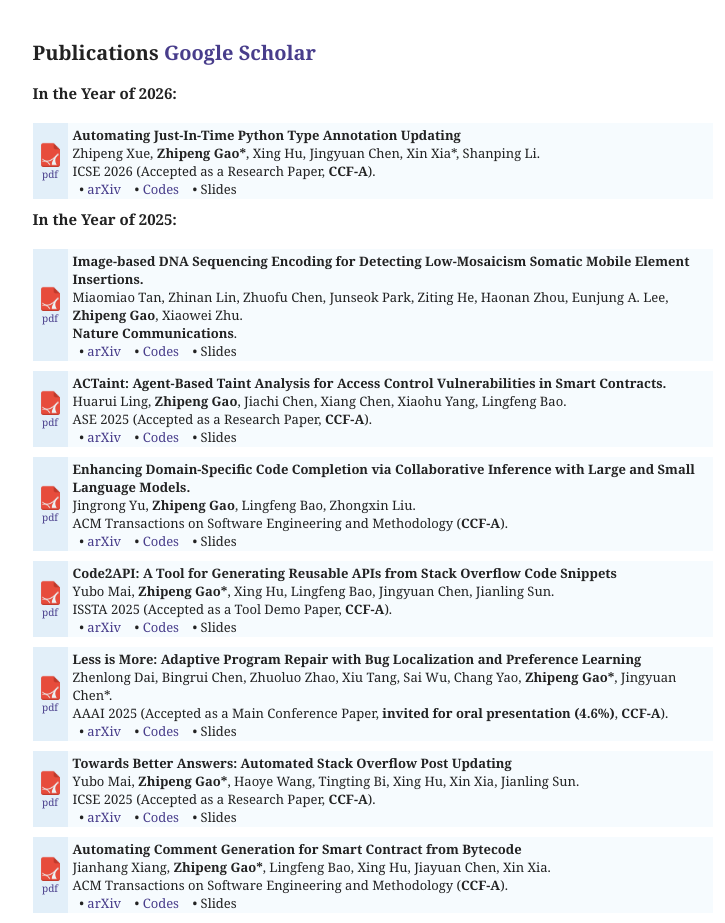
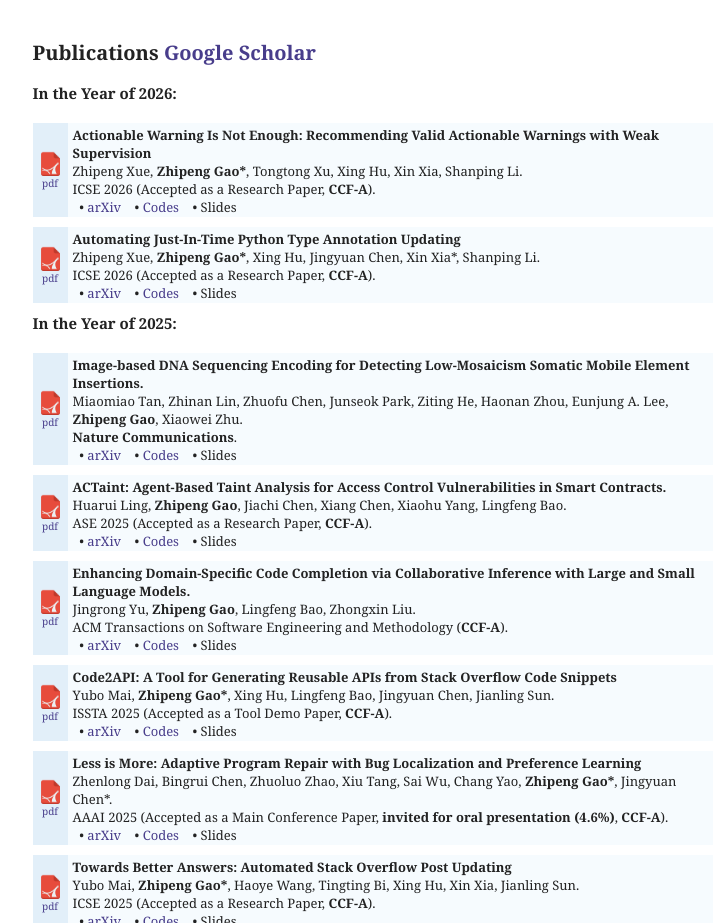
Before and after one commit to zpgao/zpgao.github.io, a plain HTML site: page index.html in a window 1280 px wide. Shown: the part 1107-2030 px from the top of the page, without its empty margins (144-869 px from the left). Drawn offline with Linux system fonts and the light colour scheme.

Commit message:
Update index.html

```diff
--- a/index.html
+++ b/index.html
@@ -214,6 +214,21 @@ Multi-modal Data Analysis" </font> </br>
 </br>
 
 <b> In the Year of 2026: </b> </br></br>
+
+<table>
+  <tbody>
+  <tr>
+    <td class="left"><a href="#" target="_blank"><img src="./images/pdf.png" width="25" height="25"><br>pdf</a></td>
+    <td><span class="title">Actionable Warning Is Not Enough: Recommending Valid Actionable Warnings with Weak Supervision</span>
+      <br>Zhipeng Xue, <b>Zhipeng Gao*</b>, Tongtong Xu, Xing Hu, Xin Xia, Shanping Li.
+    <br>ICSE 2026 (Accepted as a Research Paper, <b>CCF-A</b>).
+    <br>&nbsp;&nbsp;&bull; <a href="#" target="_blank">arXiv</a> &nbsp;&nbsp;
+              &bull; <a href="" target="_blank">Codes</a> &nbsp;&nbsp;
+                    &bull; Slides &nbsp;&nbsp;
+  </td>
+  </tr>
+ </tbody>
+</table>
 
 <table>
   <tbody>
```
###
After reading through the material, report every line that holds "left".

#### Solution to the exercise:
Before and after one commit to zpgao/zpgao.github.io, a plain HTML site: page index.html in a window 1280 px wide. Shown: the part 1107-2030 px from the top of the page, without its empty margins (144-869 px from the left). Drawn offline with Linux system fonts and the light colour scheme.
+    <td class="left"><a href="#" target="_blank"><img src="./images/pdf.png" width="25" height="25"><br>pdf</a></td>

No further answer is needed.